The biggest US banks are so tied up in regulatory red tape that they couldn’t cause a crisis if they tried. The 16th largest, though? That’s a different story, based on Sunday’s dramatic rescue of the financial system. Swift action by US agencies has stopped what could have been a crisis, but at a cost.
Silicon Valley Bank’s failure has prompted a weekend intervention by the Federal Reserve, Department of the Treasury and Federal Deposit Insurance Corp. They swooped in to reassure depositors of the midsized lender and launched a new funding facility for institutions short of cash. Along the way, they also closed down another struggling lender, Signature Bank of New York.
The two-part package helps to resolve SVB and Signature, but also reassures nervous depositors that still-living peers are safe. First, the FDIC will reimburse all of the two banks’ depositors, not just those whose balances are within the $250,000 guaranteed limit. In the event that the bank’s assets, after a sale, are below the value of the deposits, that cost will be spread among all FDIC-insured banks. It’s unorthodox, but necessary. SVB’s failure, which left companies like crypto firm Circle unable to access their cash, had sent a loud signal that large deposits aren’t safe in smaller banks. Without an implicit guarantee for everyone, Monday could have brought new bank runs.
Second, the Fed will start lending to banks against certain investments they hold, but based on the securities’ face value, not their market prices. In other words, banks that need to raise cash won’t have to sell Treasuries or federally-backed debt at a loss as SVB did, so long as they’re in reasonable standing. Again, it’s a break from the norm. The Fed normally applies a “haircut” to assets that banks want to borrow against through its discount window facility. And while the new Bank Term Funding Program, at a cost of around 5%, is much higher than the nearly-nothing banks pay for most of their deposits, it is hardly punitive.
As always, anti-crisis measures are there to be seen, not to be used. If depositors think they’ll be bailed out unconditionally they have no need to cause a run. And if the bank doesn’t face a run, it ought to have no need to sell assets in a hurry. In that sense, the regulators can say that they have done what was necessary.
Still, all of this comes at a price. Authorities have shown that they failed to tackle the problem of banks being too big to fail. Legislation after the 2008 crisis was designed so that big firms could in theory go under without taking the whole system with them. The biggest banks are forced to write so-called living wills; examiners pore over their every trade; even their WhatsApp messages aren’t safe from prying eyes. Smaller banks – including SVB and Signature, whose combined assets were just one-tenth the size of JPMorgan – received a much lighter regulatory burden, for reasons that are both pragmatic and political. With hindsight, that may have been a mistake.

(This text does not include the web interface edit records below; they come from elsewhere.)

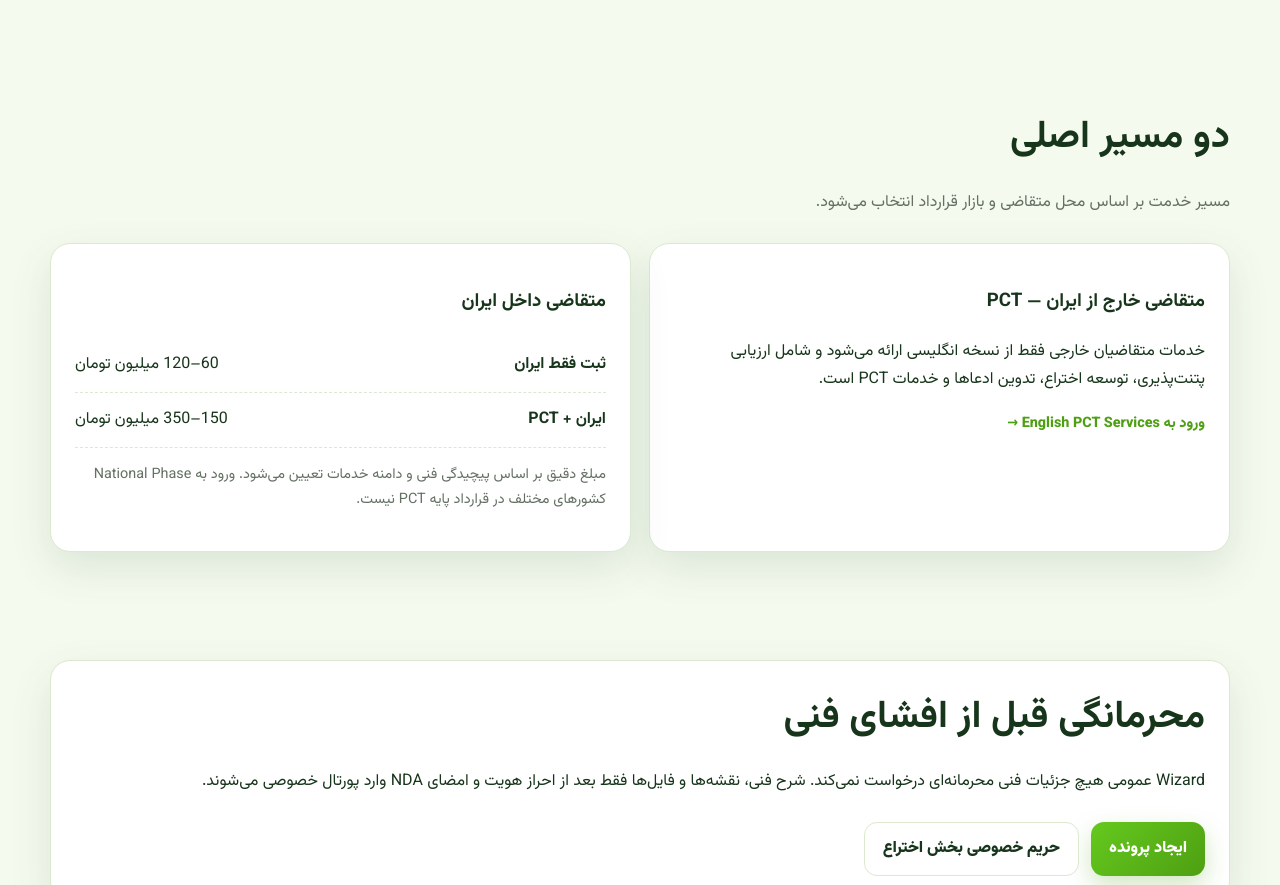
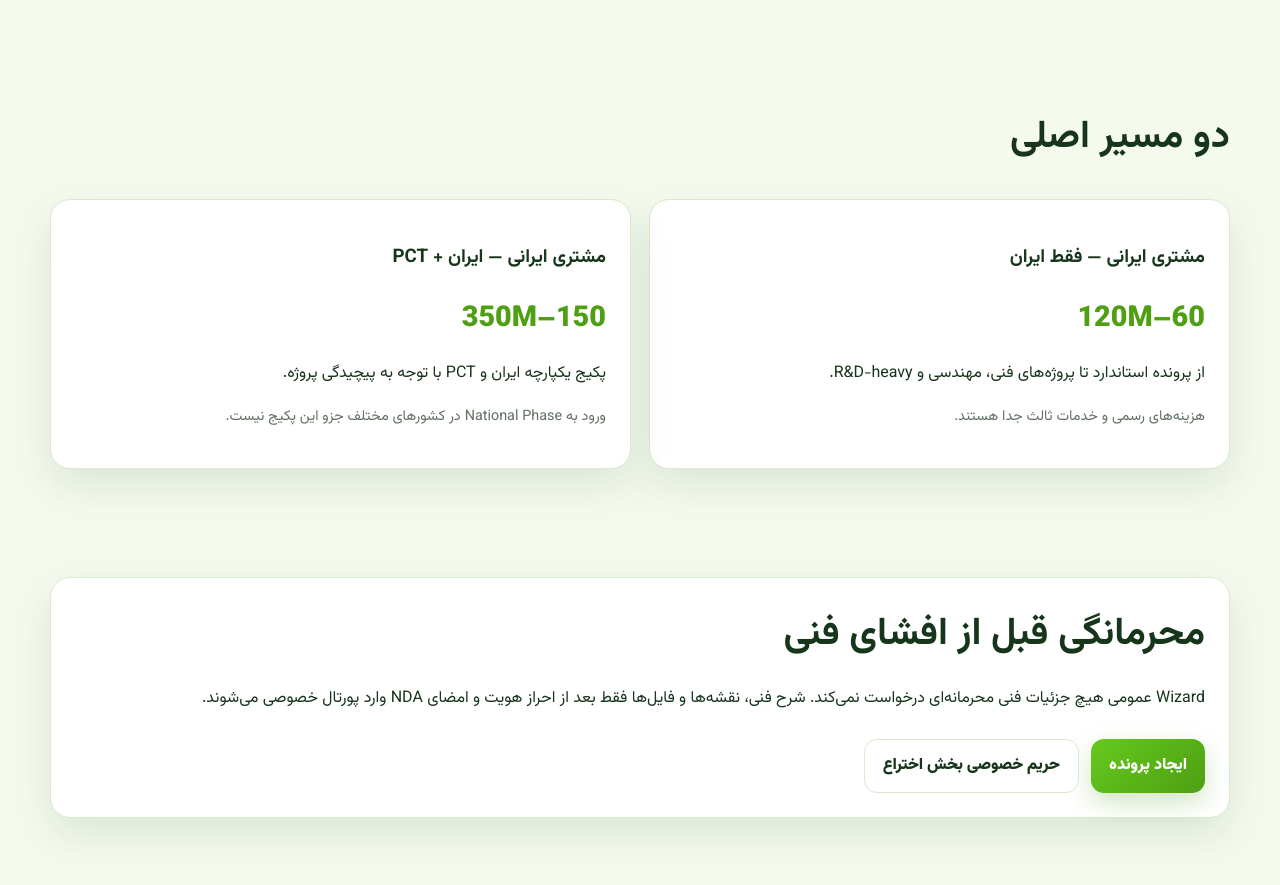
Before and after one commit to researchvaultagentai/researchvault-site, a plain HTML site: page patent/index.html in a window 1280 px wide. Shown: the part 1142-2027 px from the top of the page. Drawn offline with Linux system fonts and the light colour scheme; no server answers.

Commit message:
Keep Persian Patent page focused on Iran service paths

```diff
--- a/patent/index.html
+++ b/patent/index.html
@@ -2,6 +2,6 @@
 <main>
 <section class="hero patent-hero"><div class="wrap"><div class="hero-grid"><div class="hero-copy"><span class="badge">کارگزاری تخصصی ثبت اختراع · ایران و PCT</span><h1>از ایده خام تا پرونده حرفه‌ای و Filing بین‌المللی</h1><p>ابتدا ایده شما را از دید ممیز پتنت تحت فشار قرار می‌دهیم؛ سپس پیشینه، نوآوری، گام ابتکاری، شکاف‌های فنی و مسیرهای قابل دفاع بررسی می‌شوند. فقط بعد از آن وارد تدوین و Filing می‌شویم.</p><div class="hero-points"><span>Prior Art</span><span>Patentability</span><span>Claims</span><span>PCT Filing</span></div><div class="actions"><a class="btn btn-primary" href="intake/">شروع محرمانه پرونده</a><a class="btn btn-secondary" href="wizard.html">آیا PCT برای من لازم است؟</a></div></div><div class="hero-art"><img src="/assets/patent-hero-robot.png" alt="ربات کارگزار اختراع ResearchVault در حال بررسی پرونده پتنت"><div class="hero-art-label"><b>Patent Agent Robot</b><span>Idea → Search → Claims → Filing</span></div></div></div><div class="hero-pricebar"><div class="hero-priceitem"><b>پرداخت بیعانه</b><span>شروع بررسی پیشینه اختراع</span></div><div class="hero-priceitem"><b>ثبت فقط ایران</b><span>60–120 میلیون تومان</span></div><div class="hero-priceitem"><b>ایران + PCT</b><span>150–350 میلیون تومان</span></div><div class="hero-priceitem"><b>فاز ملی (National Phase)</b><span>خارج از محدوده قرارداد پایه</span></div></div><p class="price-note">مبلغ نهایی بر اساس پیچیدگی فنی و دامنه خدمات هر پرونده در پیش‌فاکتور همان پروژه تعیین می‌شود.</p></div></section>
 <section class="section"><div class="wrap"><h2>فرآیند کار</h2><p class="lead">پرونده به‌صورت مرحله‌ای، قابل ردگیری و با قرارداد و لاگ رویداد مدیریت می‌شود.</p><div class="flow"><div class="flow-item"><b>1</b>احراز هویت</div><div class="flow-item"><b>2</b>NDA</div><div class="flow-item"><b>3</b>افشای محرمانه</div><div class="flow-item"><b>4</b>Patentability</div><div class="flow-item"><b>5</b>Drafting/Filing</div><div class="flow-item"><b>6</b>Post-filing</div></div></div></section>
-<section class="section"><div class="wrap"><h2>دو مسیر اصلی</h2><p class="lead">مسیر خدمت بر اساس محل متقاضی و بازار قرارداد انتخاب می‌شود.</p><div class="grid3" style="grid-template-columns:repeat(2,minmax(0,1fr))"><a class="card" href="en/"><h3>متقاضی خارج از ایران — PCT</h3><p>خدمات متقاضیان خارجی فقط از نسخه انگلیسی ارائه می‌شود و شامل ارزیابی پتنت‌پذیری، توسعه اختراع، تدوین ادعاها و خدمات PCT است.</p><span class="small" style="font-weight:800;color:var(--p2)">ورود به English PCT Services →</span></a><article class="card"><h3>متقاضی داخل ایران</h3><div class="stat"><b>ثبت فقط ایران</b><span>60–120 میلیون تومان</span></div><div class="stat"><b>ایران + PCT</b><span>150–350 میلیون تومان</span></div><p class="small">مبلغ دقیق بر اساس پیچیدگی فنی و دامنه خدمات تعیین می‌شود. ورود به National Phase کشورهای مختلف در قرارداد پایه PCT نیست.</p></article></div></div></section>
+<section class="section"><div class="wrap"><h2>دو مسیر اصلی</h2><div class="grid3" style="grid-template-columns:repeat(2,minmax(0,1fr))"><article class="card"><h3>مشتری ایرانی — فقط ایران</h3><div class="price">60–120M</div><p>از پرونده استاندارد تا پروژه‌های فنی، مهندسی و R&amp;D-heavy.</p><p class="small">هزینه‌های رسمی و خدمات ثالث جدا هستند.</p></article><article class="card"><h3>مشتری ایرانی — ایران + PCT</h3><div class="price">150–350M</div><p>پکیج یکپارچه ایران و PCT با توجه به پیچیدگی پروژه.</p><p class="small">ورود به National Phase در کشورهای مختلف جزو این پکیج نیست.</p></article></div></div></section>
 <section class="section"><div class="wrap"><div class="card"><h2>محرمانگی قبل از افشای فنی</h2><p>Wizard عمومی هیچ جزئیات فنی محرمانه‌ای درخواست نمی‌کند. شرح فنی، نقشه‌ها و فایل‌ها فقط بعد از احراز هویت و امضای NDA وارد پورتال خصوصی می‌شوند.</p><div class="actions"><a class="btn btn-primary" href="intake/">ایجاد پرونده</a><a class="btn btn-secondary" href="privacy.html">حریم خصوصی بخش اختراع</a></div></div></div></section>
 </main><script src="assets/patent.js"></script></body></html>
```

Financial authorities teamed up on Mar 12 to protect the depositors of failed US lender Silicon Valley Bank. The US Federal Reserve, Federal Deposit Insurance Corp and the US Department of the Treasury said that depositors in SVB would have access to their money starting on Mar 13, three days after the bank, owned by SVB Financial, was closed by watchdogs. They added that no losses would be borne by the taxpayer.
The authorities also said that Signature Bank, a New York-based lender, was also closed on Mar 12. As with SVB, the authorities said depositors would be made whole, but that shareholders and certain unsecured debtholders would not be protected, and management had been removed.
The Fed simultaneously unveiled a facility that would let banks borrow against assets including Treasuries and government-backed debt, called the Bank Term Funding Program. This would lend against the full value of the assets, even if they are trading in the market at less than face value.
The author is a Reuters Breakingviews columnist. The opinions expressed are their own